Day 1 will consist of learning the basics. Each of the 3 Year 4 classes will learn techniques which they will then share between them before my next visit. Images show the ‘manual’ I’ll be leaving to guide them and to show the starting point for day 2 when we develop the books further.
Posted in 3D, Books, pop-ups, Schools, workshops
Tagged 3D, John O'Leary, paper engineering, pop-up books, pop-ups, primary schools, schools
Given my work on two children’s theatre productions presented by Half Moon over the last 3 years it seems fitting that the current venue for my touring exhibition is also a theatre. Park Theatre in Finsbury park has kindly agreed to host the show for the month of December to coincide with their production of Rapunzel.
The other connection for me is that the pop-up books seem quite theatrical in their own way. Just like stage sets, all is not what it seems, the illusion can be broken by deconstructing the constructions or going behind the scenes.
The work on show are examples of flat illustrations from the books or those pop-up spreads that can be easily merged.
The artwork is produced using a combination of traditional and digital media.
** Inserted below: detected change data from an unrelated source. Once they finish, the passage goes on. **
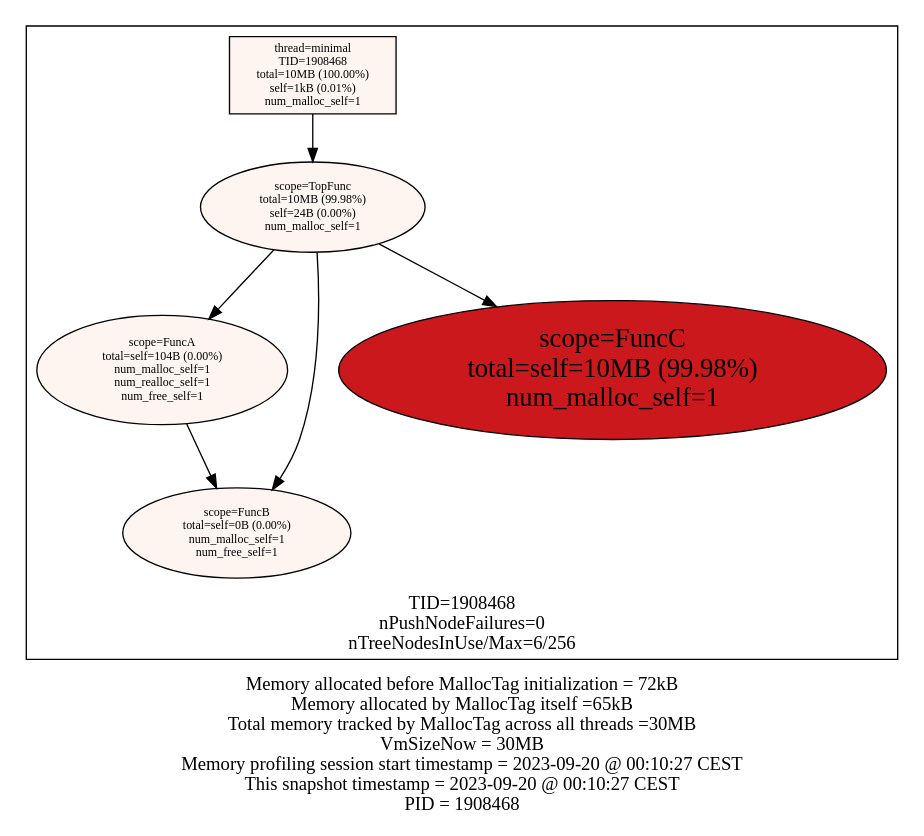
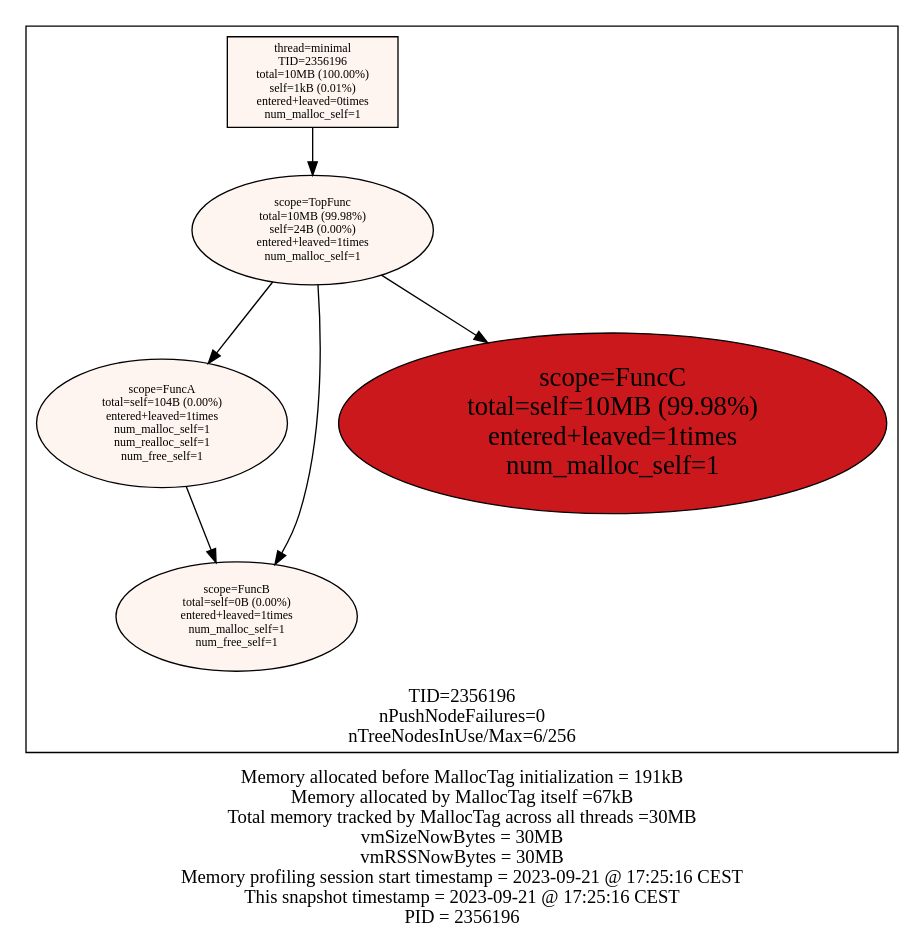
The diagram in examples/minimal/minimal_stats.dot (f18m/malloc-tag), drawn with Graphviz before and after one commit. The commit also changed 12 other files, not shown here.

```diff
--- a/examples/minimal/minimal_stats.dot
+++ b/examples/minimal/minimal_stats.dot
@@ -1,22 +1,22 @@
 digraph MallocTree {
  node [colorscheme=reds9 style=filled]
- subgraph cluster_TID1908468 {
+ subgraph cluster_TID2356196 {
   node [colorscheme=reds9 style=filled]
   labelloc="b"
-  label="TID=1908468\nnPushNodeFailures=0\nnTreeNodesInUse/Max=6/256\n"
-  "1908468_minimal" [label="thread=minimal\nTID=1908468\ntotal=10MB (100.00%)\nself=1kB (0.01%)\nnum_malloc_self=1" shape=box fillcolor=1 fontsize=9]
-  "1908468_minimal" -> "1908468_TopFunc"
-  "1908468_TopFunc" [label="scope=TopFunc\ntotal=10MB (99.98%)\nself=24B (0.00%)\nnum_malloc_self=1" fillcolor=1 fontsize=9]
-  "1908468_TopFunc" -> "1908468_FuncA"
-  "1908468_TopFunc" -> "1908468_FuncB"
-  "1908468_TopFunc" -> "1908468_FuncC"
-  "1908468_FuncA" [label="scope=FuncA\ntotal=self=104B (0.00%)\nnum_malloc_self=1\nnum_realloc_self=1\nnum_free_self=1" fillcolor=1 fontsize=9]
-  "1908468_FuncA" -> "1908468_FuncB"
-  "1908468_FuncB" [label="scope=FuncB\ntotal=self=0B (0.00%)\nnum_malloc_self=1\nnum_free_self=1" fillcolor=1 fontsize=9]
-  "1908468_FuncB" [label="scope=FuncB\ntotal=self=0B (0.00%)\nnum_malloc_self=1\nnum_free_self=1" fillcolor=1 fontsize=9]
-  "1908468_FuncC" [label="scope=FuncC\ntotal=self=10MB (99.98%)\nnum_malloc_self=1" fillcolor=7 fontsize=20]
+  label="TID=2356196\nnPushNodeFailures=0\nnTreeNodesInUse/Max=6/256\n"
+  "2356196_minimal" [label="thread=minimal\nTID=2356196\ntotal=10MB (100.00%)\nself=1kB (0.01%)\nentered+leaved=0times\nnum_malloc_self=1" shape=box fillcolor=1 fontsize=9]
+  "2356196_minimal" -> "2356196_TopFunc"
+  "2356196_TopFunc" [label="scope=TopFunc\ntotal=10MB (99.98%)\nself=24B (0.00%)\nentered+leaved=1times\nnum_malloc_self=1" fillcolor=1 fontsize=9]
+  "2356196_TopFunc" -> "2356196_FuncA"
+  "2356196_TopFunc" -> "2356196_FuncB"
+  "2356196_TopFunc" -> "2356196_FuncC"
+  "2356196_FuncA" [label="scope=FuncA\ntotal=self=104B (0.00%)\nentered+leaved=1times\nnum_malloc_self=1\nnum_realloc_self=1\nnum_free_self=1" fillcolor=1 fontsize=9]
+  "2356196_FuncA" -> "2356196_FuncB"
+  "2356196_FuncB" [label="scope=FuncB\ntotal=self=0B (0.00%)\nentered+leaved=1times\nnum_malloc_self=1\nnum_free_self=1" fillcolor=1 fontsize=9]
+  "2356196_FuncB" [label="scope=FuncB\ntotal=self=0B (0.00%)\nentered+leaved=1times\nnum_malloc_self=1\nnum_free_self=1" fillcolor=1 fontsize=9]
+  "2356196_FuncC" [label="scope=FuncC\ntotal=self=10MB (99.98%)\nentered+leaved=1times\nnum_malloc_self=1" fillcolor=7 fontsize=20]
  }
 
  labelloc="b"
- label="Memory allocated before MallocTag initialization = 72kB\nMemory allocated by MallocTag itself =65kB\nTotal memory tracked by MallocTag across all threads =30MB\nVmSizeNow = 30MB\nMemory profiling session start timestamp = 2023-09-20 @ 00:10:27 CEST\nThis snapshot timestamp = 2023-09-20 @ 00:10:27 CEST\nPID = 1908468\n"
+ label="Memory allocated before MallocTag initialization = 191kB\nMemory allocated by MallocTag itself =67kB\nTotal memory tracked by MallocTag across all threads =30MB\nvmSizeNowBytes = 30MB\nvmRSSNowBytes = 30MB\nMemory profiling session start timestamp = 2023-09-21 @ 17:25:16 CEST\nThis snapshot timestamp = 2023-09-21 @ 17:25:16 CEST\nPID = 2356196\n"
 }
```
Most start as pen and ink outline drawings which are then scanned and further developed in photoshop where the colour is also added. Because of this, the final artwork exists in digital form only.
What you see in the exhibition are signed and numbered archival prints, produced at the London Print Studio on 290gsm A2 Ilford Gallerie Pearl paper in editions of 25 using Epson Ultrachrome pigment inks.
The exhibition runs until 10 January 2016 and can be found in the theatre’s stalls and mezzanine corridors. All the prints are for sale.
What I like about Illustration Friday is that it gives me the chance to revisit some of my past work. This week’s word is ‘Treasure’. The picture shows, what else, artwork from pop-up picture book no.2, Pirate Treasure Hunt, published by Tango Books.
Posted in Books, illustrations, pop-ups
Tagged 3D, illustration, Illustration Friday, John O'Leary, paper engineering, picture books, pop-up books, pop-ups, Tango Books, treasure
I was back at Britannia Village Primary School last Monday for Day 2 of our paper (cardboard) engineering project. As Year 6 set off for France with their giant pop-up constructions, Year 5s (3 classes) stepped up to the plate to start work on a pop-up reinterpretation of Alice in Wonderland set in London.
I was impressed by the way they took inspiration from Boxpark in Shoreditch, the surrounding streets and graffiti they photographed. I gave them guidance with the construction of the main framework and worked with a small team to get it in place and glued, while the rest of the children got to work on the other smaller components. They were given broad instructions for the painting of the structures but apart than that they were completely free to bring their own ideas to the final surface decoration.
Also very gratifying to see how all the teachers had used what they learnt in the initial inset session to help their pupils create small-scale pop-up pieces before my arrival.
This week’s Illustration Friday word is Airborne – image shows details from one of the spreads in Professor Moles Machines (published Tango Books).
This is from It’s Magic! published by Tango Books. I used the old milkman’s wallet as the basis for the the Carlo’s Amazing Changing Room. How to make your own magic wallet, courtesy of Red Ted Art, can be found here.
Looking forward to seeing Joe perform The Poetry Joe Show again at the Half Moon Theatre on Saturday (28th March). This is the show’s first performance under the Half Moon umbrella with more dates to follow. So grab your kiddies and make your way over to Limehouse on Saturday, show starts at 2.30 pm – all the details here:
Picture from the ‘What do You Do’ section of the show.
‘Sketchbook’ piece – special request from one of my lot.